On May 4, 2017, the IRS issued Revenue Procedure 2017-37, which provides the 2018 contribution and coverage limits for Health Savings Accounts (or HSAs) and high deductible health plans. The annual increase in HSA contribution levels are based upon cost of living adjustments and are effective January 1, 2018.
So, what are the new limits?
The 2018 HSA maximum contribution limit for an individual with self-only coverage will increase to $3,450 (which is up from $3,400 for 2017). The 2018 HSA maximum contribution limit for an individual with family coverage will increase to $6,900 (which is up from $6,750 for 2017). HSA catch-up contributions, for those age 55 or older, remain unchanged at $1,000.

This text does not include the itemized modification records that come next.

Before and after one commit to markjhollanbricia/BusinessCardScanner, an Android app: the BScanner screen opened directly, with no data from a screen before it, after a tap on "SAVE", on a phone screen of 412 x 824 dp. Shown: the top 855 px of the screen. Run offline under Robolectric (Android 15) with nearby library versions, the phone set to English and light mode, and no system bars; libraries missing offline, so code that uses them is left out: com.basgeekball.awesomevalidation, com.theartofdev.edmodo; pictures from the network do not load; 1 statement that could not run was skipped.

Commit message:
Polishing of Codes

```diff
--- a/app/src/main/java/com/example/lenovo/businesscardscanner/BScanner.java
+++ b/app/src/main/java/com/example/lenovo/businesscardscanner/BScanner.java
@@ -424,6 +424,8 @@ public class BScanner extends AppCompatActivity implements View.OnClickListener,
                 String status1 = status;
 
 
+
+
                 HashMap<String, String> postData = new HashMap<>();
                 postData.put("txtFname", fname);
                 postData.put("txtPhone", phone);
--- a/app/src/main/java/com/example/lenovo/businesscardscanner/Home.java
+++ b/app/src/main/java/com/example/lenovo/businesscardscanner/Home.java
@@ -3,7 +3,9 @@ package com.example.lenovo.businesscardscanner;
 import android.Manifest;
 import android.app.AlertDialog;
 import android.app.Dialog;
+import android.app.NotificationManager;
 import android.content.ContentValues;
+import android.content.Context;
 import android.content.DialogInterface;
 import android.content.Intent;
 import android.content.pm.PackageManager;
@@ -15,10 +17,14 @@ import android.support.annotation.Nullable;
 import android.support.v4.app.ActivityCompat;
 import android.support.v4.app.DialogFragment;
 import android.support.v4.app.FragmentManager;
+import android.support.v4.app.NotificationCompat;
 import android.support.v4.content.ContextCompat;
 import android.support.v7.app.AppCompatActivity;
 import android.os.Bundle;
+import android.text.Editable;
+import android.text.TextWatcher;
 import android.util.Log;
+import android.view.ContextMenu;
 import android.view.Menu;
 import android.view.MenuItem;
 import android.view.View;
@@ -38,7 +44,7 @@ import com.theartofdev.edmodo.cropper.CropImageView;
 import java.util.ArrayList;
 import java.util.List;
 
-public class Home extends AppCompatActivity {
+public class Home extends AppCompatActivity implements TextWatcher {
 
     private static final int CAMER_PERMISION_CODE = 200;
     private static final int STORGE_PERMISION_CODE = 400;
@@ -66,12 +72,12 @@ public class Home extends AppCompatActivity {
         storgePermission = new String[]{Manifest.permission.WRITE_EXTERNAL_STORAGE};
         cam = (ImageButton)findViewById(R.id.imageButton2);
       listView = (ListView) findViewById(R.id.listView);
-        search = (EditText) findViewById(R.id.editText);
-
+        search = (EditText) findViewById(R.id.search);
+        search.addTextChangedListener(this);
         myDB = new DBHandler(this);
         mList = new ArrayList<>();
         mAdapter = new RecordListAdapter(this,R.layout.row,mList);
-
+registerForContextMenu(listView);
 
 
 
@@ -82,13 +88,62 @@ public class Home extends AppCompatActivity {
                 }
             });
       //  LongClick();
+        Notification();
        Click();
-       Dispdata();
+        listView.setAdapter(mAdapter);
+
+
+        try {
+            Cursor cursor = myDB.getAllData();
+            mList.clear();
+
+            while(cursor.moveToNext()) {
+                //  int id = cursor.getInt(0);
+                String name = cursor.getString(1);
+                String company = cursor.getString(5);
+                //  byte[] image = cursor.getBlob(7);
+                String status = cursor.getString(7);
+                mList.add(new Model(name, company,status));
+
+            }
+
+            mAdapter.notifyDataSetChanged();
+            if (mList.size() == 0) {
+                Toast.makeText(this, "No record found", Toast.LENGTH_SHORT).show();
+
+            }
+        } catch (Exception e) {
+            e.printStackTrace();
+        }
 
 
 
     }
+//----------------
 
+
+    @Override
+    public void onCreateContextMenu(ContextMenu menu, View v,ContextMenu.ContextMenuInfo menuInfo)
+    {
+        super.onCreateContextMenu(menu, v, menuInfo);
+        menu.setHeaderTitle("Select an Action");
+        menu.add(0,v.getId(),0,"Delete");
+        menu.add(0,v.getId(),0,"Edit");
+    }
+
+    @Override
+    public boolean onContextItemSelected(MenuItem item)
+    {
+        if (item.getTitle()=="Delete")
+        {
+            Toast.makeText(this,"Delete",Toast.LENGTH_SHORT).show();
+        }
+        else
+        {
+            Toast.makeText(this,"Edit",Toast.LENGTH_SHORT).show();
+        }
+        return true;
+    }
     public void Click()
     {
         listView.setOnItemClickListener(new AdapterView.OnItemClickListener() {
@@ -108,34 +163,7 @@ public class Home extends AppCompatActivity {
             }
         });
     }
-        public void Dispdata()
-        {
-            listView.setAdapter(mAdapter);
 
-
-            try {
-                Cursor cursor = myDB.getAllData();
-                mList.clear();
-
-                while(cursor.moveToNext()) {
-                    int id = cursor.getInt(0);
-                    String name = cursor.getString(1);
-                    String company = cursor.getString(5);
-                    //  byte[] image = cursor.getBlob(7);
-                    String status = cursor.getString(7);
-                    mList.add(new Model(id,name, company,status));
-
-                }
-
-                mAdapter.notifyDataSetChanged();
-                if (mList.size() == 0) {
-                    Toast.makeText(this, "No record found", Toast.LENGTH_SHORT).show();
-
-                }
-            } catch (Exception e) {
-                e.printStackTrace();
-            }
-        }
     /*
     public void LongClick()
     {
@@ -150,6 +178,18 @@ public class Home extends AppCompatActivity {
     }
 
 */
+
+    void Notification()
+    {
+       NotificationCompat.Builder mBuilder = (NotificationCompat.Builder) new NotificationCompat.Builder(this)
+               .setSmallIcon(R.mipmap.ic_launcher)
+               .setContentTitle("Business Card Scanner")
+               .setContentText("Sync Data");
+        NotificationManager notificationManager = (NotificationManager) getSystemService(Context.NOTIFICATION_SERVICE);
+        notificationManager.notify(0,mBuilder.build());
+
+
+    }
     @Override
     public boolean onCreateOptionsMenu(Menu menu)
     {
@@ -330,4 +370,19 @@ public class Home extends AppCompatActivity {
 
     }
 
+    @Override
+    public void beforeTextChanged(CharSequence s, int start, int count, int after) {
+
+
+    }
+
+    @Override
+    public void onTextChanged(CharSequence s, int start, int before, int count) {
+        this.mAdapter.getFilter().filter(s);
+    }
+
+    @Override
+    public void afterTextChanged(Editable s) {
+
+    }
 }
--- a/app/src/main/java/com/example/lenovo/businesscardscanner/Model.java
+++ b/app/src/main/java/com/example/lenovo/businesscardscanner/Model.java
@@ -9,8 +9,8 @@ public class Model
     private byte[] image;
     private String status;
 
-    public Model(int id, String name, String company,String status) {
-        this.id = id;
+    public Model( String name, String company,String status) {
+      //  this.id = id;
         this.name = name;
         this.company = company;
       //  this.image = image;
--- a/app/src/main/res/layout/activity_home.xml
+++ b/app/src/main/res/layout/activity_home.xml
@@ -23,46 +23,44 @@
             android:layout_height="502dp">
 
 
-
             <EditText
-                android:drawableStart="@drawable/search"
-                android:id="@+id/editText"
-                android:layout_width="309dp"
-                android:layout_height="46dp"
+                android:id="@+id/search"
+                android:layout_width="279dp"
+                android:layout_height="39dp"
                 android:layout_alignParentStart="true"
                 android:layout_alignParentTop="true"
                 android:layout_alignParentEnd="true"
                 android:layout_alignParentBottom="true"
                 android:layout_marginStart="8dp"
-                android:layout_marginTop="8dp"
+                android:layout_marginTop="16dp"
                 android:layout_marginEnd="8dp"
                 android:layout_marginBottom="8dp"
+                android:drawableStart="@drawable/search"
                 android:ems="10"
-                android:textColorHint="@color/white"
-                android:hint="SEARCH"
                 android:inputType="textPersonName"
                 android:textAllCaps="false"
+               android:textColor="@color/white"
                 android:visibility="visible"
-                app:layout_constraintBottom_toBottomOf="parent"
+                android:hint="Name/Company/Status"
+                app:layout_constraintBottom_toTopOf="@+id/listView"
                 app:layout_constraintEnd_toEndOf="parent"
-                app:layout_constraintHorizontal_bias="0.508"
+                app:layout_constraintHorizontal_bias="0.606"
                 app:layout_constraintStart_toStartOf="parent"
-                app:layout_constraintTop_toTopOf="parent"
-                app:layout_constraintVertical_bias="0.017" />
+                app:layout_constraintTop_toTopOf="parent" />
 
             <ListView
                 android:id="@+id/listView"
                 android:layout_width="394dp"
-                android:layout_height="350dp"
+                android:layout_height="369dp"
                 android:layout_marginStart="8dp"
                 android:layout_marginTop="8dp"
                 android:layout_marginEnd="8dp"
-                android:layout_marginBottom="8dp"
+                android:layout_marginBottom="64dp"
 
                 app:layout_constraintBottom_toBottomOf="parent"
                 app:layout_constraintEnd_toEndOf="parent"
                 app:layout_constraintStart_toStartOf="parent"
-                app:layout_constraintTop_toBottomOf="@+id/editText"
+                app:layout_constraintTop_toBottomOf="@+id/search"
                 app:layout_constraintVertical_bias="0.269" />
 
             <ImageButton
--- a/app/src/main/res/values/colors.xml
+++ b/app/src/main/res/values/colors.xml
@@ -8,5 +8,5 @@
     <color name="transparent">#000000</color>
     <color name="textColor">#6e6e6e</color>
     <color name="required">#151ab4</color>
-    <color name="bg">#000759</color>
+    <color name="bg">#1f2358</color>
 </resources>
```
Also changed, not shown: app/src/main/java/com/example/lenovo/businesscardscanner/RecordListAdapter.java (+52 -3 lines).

The IRS also clarified that the 2018 high deductible health plan out-of-pocket maximum limits will increase. Specifically, the maximum out-of-pocket limits for HDHPs for 2018 will be $6,650 for individual (or self-only) coverage (up from $6,550 for 2017) and $13,300 for family coverage (up from $13,100 for 2017).
Finally, both the minimum and maximum annual deductibles for HDHPs will increase in 2018 as well. HDHPs in 2018 will be required to have a minimum annual deductible of at least $1,350 (which is up from $1,300 in 2017) for individual coverage and at least $2,700 for family coverage (which up from $2,600 in 2017).
How is this different from last year? Well, in contrast to 2017, when only one of these amounts changed from the prior year, all of them are scheduled to increase for 2018. Additionally, the HDHP minimum deductibles are increasing for the first time since 2015.
Additionally, it should be noted that because the increases to the HDHP out-of-pocket maximums are larger than the increases to the HSA contribution limits, this will result in some individuals having to pay more out-of-pocket expenses without the benefit of the HSA tax break.
One important reminder or takeaway for employers is that it’s important not to confuse the HDHP’s maximum annual deductible limit with the Affordable Care Act’s (or ACA’s) cost-sharing maximum, as these are two separate dollar amounts and each has distinct compliance requirements.
For 2014, the HDHP and ACA limits were the same dollar amount, so the ACA limit appeared to have little independent significance. However, beginning in 2015, the limit amounts diverged, and the gap between them has continued to grow.
For 2017, the ACA cost-sharing limits are $7,150 for self-only and $14,300 for family coverage, while the HDHP limits are $6,550 for self-only coverage and $13,100 for family coverage.
For more information on this and other ACA topics, visit our Knowledge Center at corpsyn.com. Thank you.